▸ Work instruction: Return every record exactly as it appears. Leave nothing out.

▸ Front-end code edit data:
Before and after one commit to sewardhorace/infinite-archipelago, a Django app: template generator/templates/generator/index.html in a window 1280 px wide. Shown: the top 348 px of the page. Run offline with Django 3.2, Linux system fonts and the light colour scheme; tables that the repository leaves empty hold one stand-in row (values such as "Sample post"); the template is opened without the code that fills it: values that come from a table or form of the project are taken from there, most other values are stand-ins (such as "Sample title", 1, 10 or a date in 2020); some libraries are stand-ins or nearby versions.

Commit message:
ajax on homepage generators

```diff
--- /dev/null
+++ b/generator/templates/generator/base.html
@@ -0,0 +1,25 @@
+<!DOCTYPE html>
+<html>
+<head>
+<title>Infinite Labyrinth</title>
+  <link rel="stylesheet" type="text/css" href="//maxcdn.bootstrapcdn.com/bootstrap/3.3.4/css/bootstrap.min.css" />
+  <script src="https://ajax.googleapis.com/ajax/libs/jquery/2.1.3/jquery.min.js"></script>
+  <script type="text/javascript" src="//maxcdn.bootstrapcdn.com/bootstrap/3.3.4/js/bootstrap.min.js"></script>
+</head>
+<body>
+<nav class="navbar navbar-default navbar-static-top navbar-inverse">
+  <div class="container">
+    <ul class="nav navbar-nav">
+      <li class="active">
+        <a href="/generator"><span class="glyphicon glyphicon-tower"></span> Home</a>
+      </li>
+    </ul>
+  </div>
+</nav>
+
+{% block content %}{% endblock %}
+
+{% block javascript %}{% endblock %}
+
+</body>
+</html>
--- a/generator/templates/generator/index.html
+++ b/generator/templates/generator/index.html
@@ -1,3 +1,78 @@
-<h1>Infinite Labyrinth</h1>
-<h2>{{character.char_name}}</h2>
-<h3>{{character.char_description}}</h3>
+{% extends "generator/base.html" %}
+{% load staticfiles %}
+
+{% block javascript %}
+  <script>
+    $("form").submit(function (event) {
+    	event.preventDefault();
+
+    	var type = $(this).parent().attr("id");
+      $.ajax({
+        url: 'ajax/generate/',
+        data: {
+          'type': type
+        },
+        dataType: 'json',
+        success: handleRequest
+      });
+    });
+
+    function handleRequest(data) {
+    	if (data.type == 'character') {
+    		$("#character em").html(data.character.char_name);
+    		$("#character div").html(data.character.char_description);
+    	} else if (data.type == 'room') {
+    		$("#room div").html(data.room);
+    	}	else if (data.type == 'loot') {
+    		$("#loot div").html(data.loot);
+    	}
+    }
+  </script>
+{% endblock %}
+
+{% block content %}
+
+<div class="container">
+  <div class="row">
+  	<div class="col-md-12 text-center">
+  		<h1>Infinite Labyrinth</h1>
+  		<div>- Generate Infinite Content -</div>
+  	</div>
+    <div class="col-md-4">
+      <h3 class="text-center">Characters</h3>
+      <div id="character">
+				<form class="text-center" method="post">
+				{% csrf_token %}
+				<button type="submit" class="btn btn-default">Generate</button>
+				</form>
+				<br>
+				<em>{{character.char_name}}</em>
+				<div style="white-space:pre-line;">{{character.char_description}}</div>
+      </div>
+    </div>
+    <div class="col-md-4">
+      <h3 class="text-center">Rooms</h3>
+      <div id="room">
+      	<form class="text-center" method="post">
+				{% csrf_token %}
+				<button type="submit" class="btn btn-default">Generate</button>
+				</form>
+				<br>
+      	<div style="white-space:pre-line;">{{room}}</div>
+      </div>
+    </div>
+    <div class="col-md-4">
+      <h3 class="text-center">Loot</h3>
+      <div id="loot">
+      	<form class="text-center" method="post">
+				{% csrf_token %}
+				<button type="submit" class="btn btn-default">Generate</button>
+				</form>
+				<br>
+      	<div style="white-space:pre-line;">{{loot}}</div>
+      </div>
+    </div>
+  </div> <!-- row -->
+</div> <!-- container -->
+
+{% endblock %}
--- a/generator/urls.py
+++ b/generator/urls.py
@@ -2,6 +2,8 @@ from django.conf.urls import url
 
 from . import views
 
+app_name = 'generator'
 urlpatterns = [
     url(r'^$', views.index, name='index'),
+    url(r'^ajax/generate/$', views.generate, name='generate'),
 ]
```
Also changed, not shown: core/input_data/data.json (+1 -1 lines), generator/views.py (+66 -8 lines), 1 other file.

▸ Exercise answer:
Before and after one commit to sewardhorace/infinite-archipelago, a Django app: template generator/templates/generator/index.html in a window 1280 px wide. Shown: the top 348 px of the page. Run offline with Django 3.2, Linux system fonts and the light colour scheme; tables that the repository leaves empty hold one stand-in row (values such as "Sample post"); the template is opened without the code that fills it: values that come from a table or form of the project are taken from there, most other values are stand-ins (such as "Sample title", 1, 10 or a date in 2020); some libraries are stand-ins or nearby versions.

Commit message:
ajax on homepage generators

```diff
--- /dev/null
+++ b/generator/templates/generator/base.html
@@ -0,0 +1,25 @@
+<!DOCTYPE html>
+<html>
+<head>
+<title>Infinite Labyrinth</title>
+  <link rel="stylesheet" type="text/css" href="//maxcdn.bootstrapcdn.com/bootstrap/3.3.4/css/bootstrap.min.css" />
+  <script src="https://ajax.googleapis.com/ajax/libs/jquery/2.1.3/jquery.min.js"></script>
+  <script type="text/javascript" src="//maxcdn.bootstrapcdn.com/bootstrap/3.3.4/js/bootstrap.min.js"></script>
+</head>
+<body>
+<nav class="navbar navbar-default navbar-static-top navbar-inverse">
+  <div class="container">
+    <ul class="nav navbar-nav">
+      <li class="active">
+        <a href="/generator"><span class="glyphicon glyphicon-tower"></span> Home</a>
+      </li>
+    </ul>
+  </div>
+</nav>
+
+{% block content %}{% endblock %}
+
+{% block javascript %}{% endblock %}
+
+</body>
+</html>
--- a/generator/templates/generator/index.html
+++ b/generator/templates/generator/index.html
@@ -1,3 +1,78 @@
-<h1>Infinite Labyrinth</h1>
-<h2>{{character.char_name}}</h2>
-<h3>{{character.char_description}}</h3>
+{% extends "generator/base.html" %}
+{% load staticfiles %}
+
+{% block javascript %}
+  <script>
+    $("form").submit(function (event) {
+    	event.preventDefault();
+
+    	var type = $(this).parent().attr("id");
+      $.ajax({
+        url: 'ajax/generate/',
+        data: {
+          'type': type
+        },
+        dataType: 'json',
+        success: handleRequest
+      });
+    });
+
+    function handleRequest(data) {
+    	if (data.type == 'character') {
+    		$("#character em").html(data.character.char_name);
+    		$("#character div").html(data.character.char_description);
+    	} else if (data.type == 'room') {
+    		$("#room div").html(data.room);
+    	}	else if (data.type == 'loot') {
+    		$("#loot div").html(data.loot);
+    	}
+    }
+  </script>
+{% endblock %}
+
+{% block content %}
+
+<div class="container">
+  <div class="row">
+  	<div class="col-md-12 text-center">
+  		<h1>Infinite Labyrinth</h1>
+  		<div>- Generate Infinite Content -</div>
+  	</div>
+    <div class="col-md-4">
+      <h3 class="text-center">Characters</h3>
+      <div id="character">
+				<form class="text-center" method="post">
+				{% csrf_token %}
+				<button type="submit" class="btn btn-default">Generate</button>
+				</form>
+				<br>
+				<em>{{character.char_name}}</em>
+				<div style="white-space:pre-line;">{{character.char_description}}</div>
+      </div>
+    </div>
+    <div class="col-md-4">
+      <h3 class="text-center">Rooms</h3>
+      <div id="room">
+      	<form class="text-center" method="post">
+				{% csrf_token %}
+				<button type="submit" class="btn btn-default">Generate</button>
+				</form>
+				<br>
+      	<div style="white-space:pre-line;">{{room}}</div>
+      </div>
+    </div>
+    <div class="col-md-4">
+      <h3 class="text-center">Loot</h3>
+      <div id="loot">
+      	<form class="text-center" method="post">
+				{% csrf_token %}
+				<button type="submit" class="btn btn-default">Generate</button>
+				</form>
+				<br>
+      	<div style="white-space:pre-line;">{{loot}}</div>
+      </div>
+    </div>
+  </div> <!-- row -->
+</div> <!-- container -->
+
+{% endblock %}
--- a/generator/urls.py
+++ b/generator/urls.py
@@ -2,6 +2,8 @@ from django.conf.urls import url
 
 from . import views
 
+app_name = 'generator'
 urlpatterns = [
     url(r'^$', views.index, name='index'),
+    url(r'^ajax/generate/$', views.generate, name='generate'),
 ]
```
Also changed, not shown: core/input_data/data.json (+1 -1 lines), generator/views.py (+66 -8 lines), 1 other file.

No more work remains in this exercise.